By Rita R. Robison
On May Day, when we were kids, we used to make wildflower bouquets with cone-shaped, construction paper holders. We’d place them on door steps, knock on the door, then run.
I also remember some maypoles that were done at school or by other organizations.
In many countries, May Day is a day to celebrate workers and workers rights. This holiday has its origins in the struggle by American workers to win the eight-hour work day in the 1880s.
When I worked for state government, I belonged to a union. I participated in its activities, including rallies. The union helped me when I had problems as an injured worker.
I believe workers need to unite and take action to improve working conditions.
Conditions for American workers and workers through the world have declined significantly since the Great Recession of 2008. While the economic fortunes of many companies are improving, the situation for workers remains bleak.
Younger and older workers are having great difficulty finding jobs. Benefits are being slashed for most workers, including government workers, teachers, fire fighters, and police officers.
Economies in Europe are teetering on the edge of economic collapse. The Chinese economy is cooling down, while economic growth in the United States continues slowly.
The situation for workers is dire. Poverty rates are increasing, while the richest few are making even more money.
Today, many rallies are being organized by Occupy Movements throughout the U. S. Some events are peaceful. In others, police are using various kinds of force to stop the demonstrators.
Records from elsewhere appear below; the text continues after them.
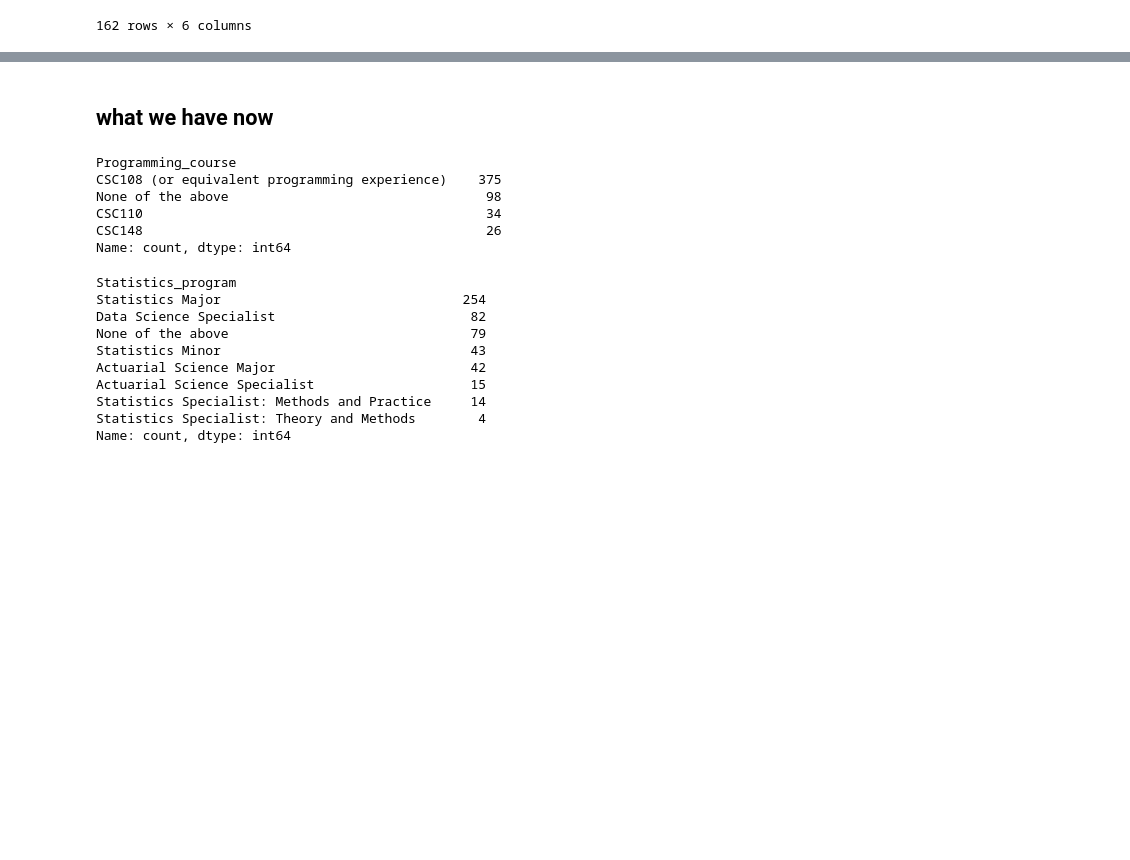
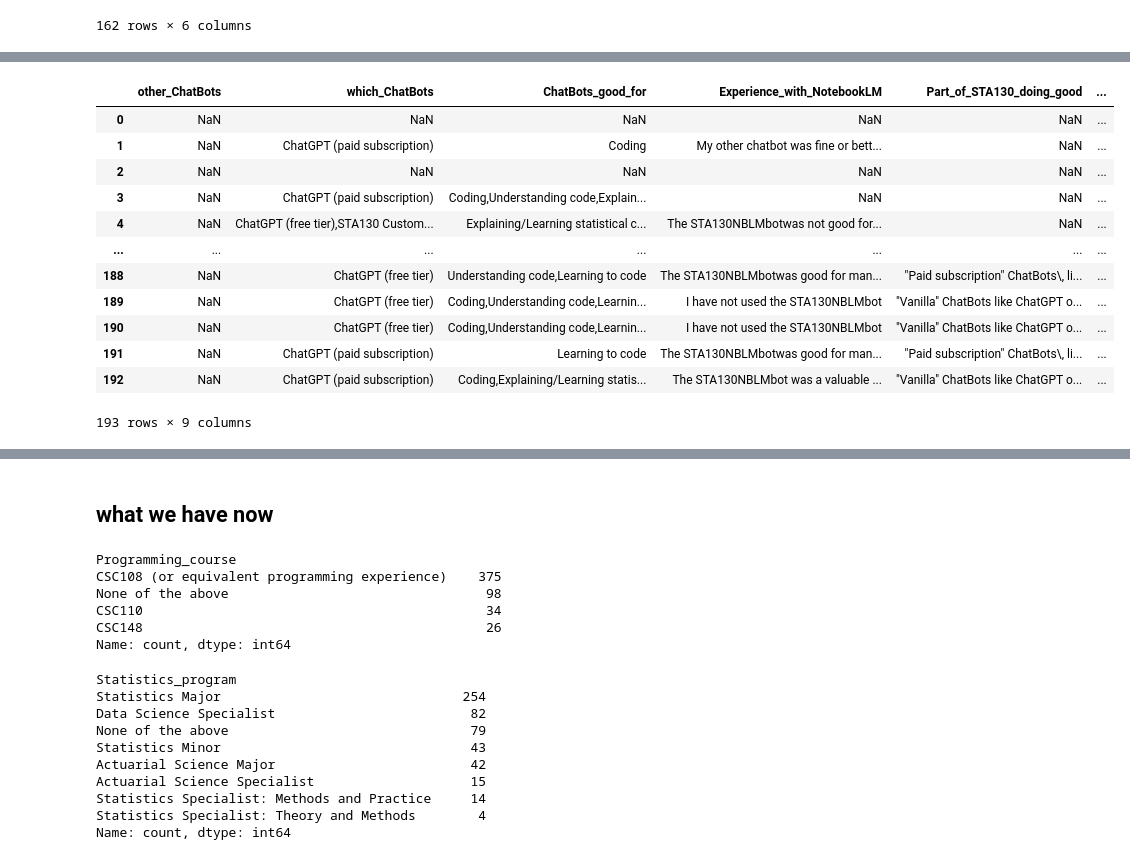
Before and after one commit to zliu0312/STA130_survey_analysis, a Jupyter notebook: main.ipynb, the cells around one changed output, grey strips where cells are left out. Drawn from its saved outputs; the diff is of its cells as text; code cells hidden in the pictures; blank space fills up the shorter version.

```diff
--- a/main.ipynb
+++ b/main.ipynb
@@ -453,0 +509,3 @@ wk05
+# %%
+midway_2024= pd.read_csv('STA130_2024_week_07_survey.csv')
+midway_2024.columns
@@ -453,0 +532,5 @@ wk05
+# %%
+midway_2024.drop(columns=['section','section_id','section_sis_id',
+                          'submitted','attempt','1.0','1.0.1','1.0.2',
+                          '1.0.3','1.0.4','1.0.5','1.0.6','1.0.7','1.0.8','n correct', 'n incorrect','score'], inplace=True)
+midway_2024.columns
@@ -453,0 +548,27 @@ wk05
+# %%
+midway_2024.rename(columns={'4644490: Question 01 (follow up)\nIf you answered "Other" above, which (and perhaps why, if you\'d like to share)?':'other_ChatBots',
+                            '4390110: Question 01\nWhich ChatBot(s) are you recently finding helpful or generally useful for STA130?':'which_ChatBots',
+                            '4390111: Midway Question 02\nWhat are ChatBots helpful for?':'ChatBots_good_for',
+                            '4628513: Midway Question 05\nWhich of the following best characterizes your experience with the STA130 Custom NotebookLM ChatBot (STA130NBLMbot)?':'Experience_with_NotebookLM',
+                            '4390112: Midway Question 03\nWhich of the following do you think should continue to be a part of (or be added to) STA130?':'Part_of_STA130_doing_good',
+                            '4390113: Midway Question 04\nWould you be interested in seeing your preferred ChatBots in other STA courses beyond STA130?':'Preferred_ChatBots_in_other_STA_course',
+                            '4628572: Midway Question 06\nNow that you\'ve seen half of the course, completed the midterm exam, and gotten a sense for what Prof. Scott is trying to do with everything in the course... which of the following would you say apply to you?': 'Feeling_about_Chatbots_and_STA130',
+                            '4628721: Midway question 07\nAre you worried about the fact that future STA courses are using R instead of Python?':'Worry_about_R_in_future_STA_course',
+                            '4390115: Further comments or clarifications?\nFeel free togive us any other details, clarifications, or additional feedback that you feel might be relevant or worth sharing!Any comments provided here will be reviewed and helpful for our ongoing evaluations of ChatBots in the STA130 context (and perhaps beyond).':'Additional_feedback'
+}, inplace=True)
+# %%
+midway_2024
+# %% [output]
+|  | other_ChatBots | which_ChatBots | ChatBots_good_for | Experience_with_NotebookLM | Part_of_STA130_doing_good | ... |
+| 0 | NaN | NaN | NaN | NaN | NaN | ... |
+| 1 | NaN | ChatGPT (paid subscription) | Coding | My other chatbot was fine or bett... | NaN | ... |
+| 2 | NaN | NaN | NaN | NaN | NaN | ... |
+| 3 | NaN | ChatGPT (paid subscription) | Coding,Understanding code,Explain... | NaN | NaN | ... |
+| 4 | NaN | ChatGPT (free tier),STA130 Custom... | Explaining/Learning statistical c... | The STA130NBLMbotwas not good for... | NaN | ... |
+| ... | ... | ... | ... | ... | ... | ... |
+| 188 | NaN | ChatGPT (free tier) | Understanding code,Learning to code | The STA130NBLMbotwas good for man... | "Paid subscription" ChatBots\, li... | ... |
+| 189 | NaN | ChatGPT (free tier) | Coding,Understanding code,Learnin... | I have not used the STA130NBLMbot | "Vanilla" ChatBots like ChatGPT o... | ... |
+| 190 | NaN | ChatGPT (free tier) | Coding,Understanding code,Learnin... | I have not used the STA130NBLMbot | "Vanilla" ChatBots like ChatGPT o... | ... |
+| 191 | NaN | ChatGPT (paid subscription) | Learning to code | The STA130NBLMbotwas good for man... | "Paid subscription" ChatBots\, li... | ... |
+| 192 | NaN | ChatGPT (paid subscription) | Coding,Explaining/Learning statis... | The STA130NBLMbot was a valuable ... | "Vanilla" ChatBots like ChatGPT o... | ... |
+193 rows × 9 columns
```
Also changed, not shown: parts of 19 cells of this notebook.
For details on May Day celebrations, see The Huffington Post’s “May Day: How the International Day of Protest Is Celebrated Throughout the World.”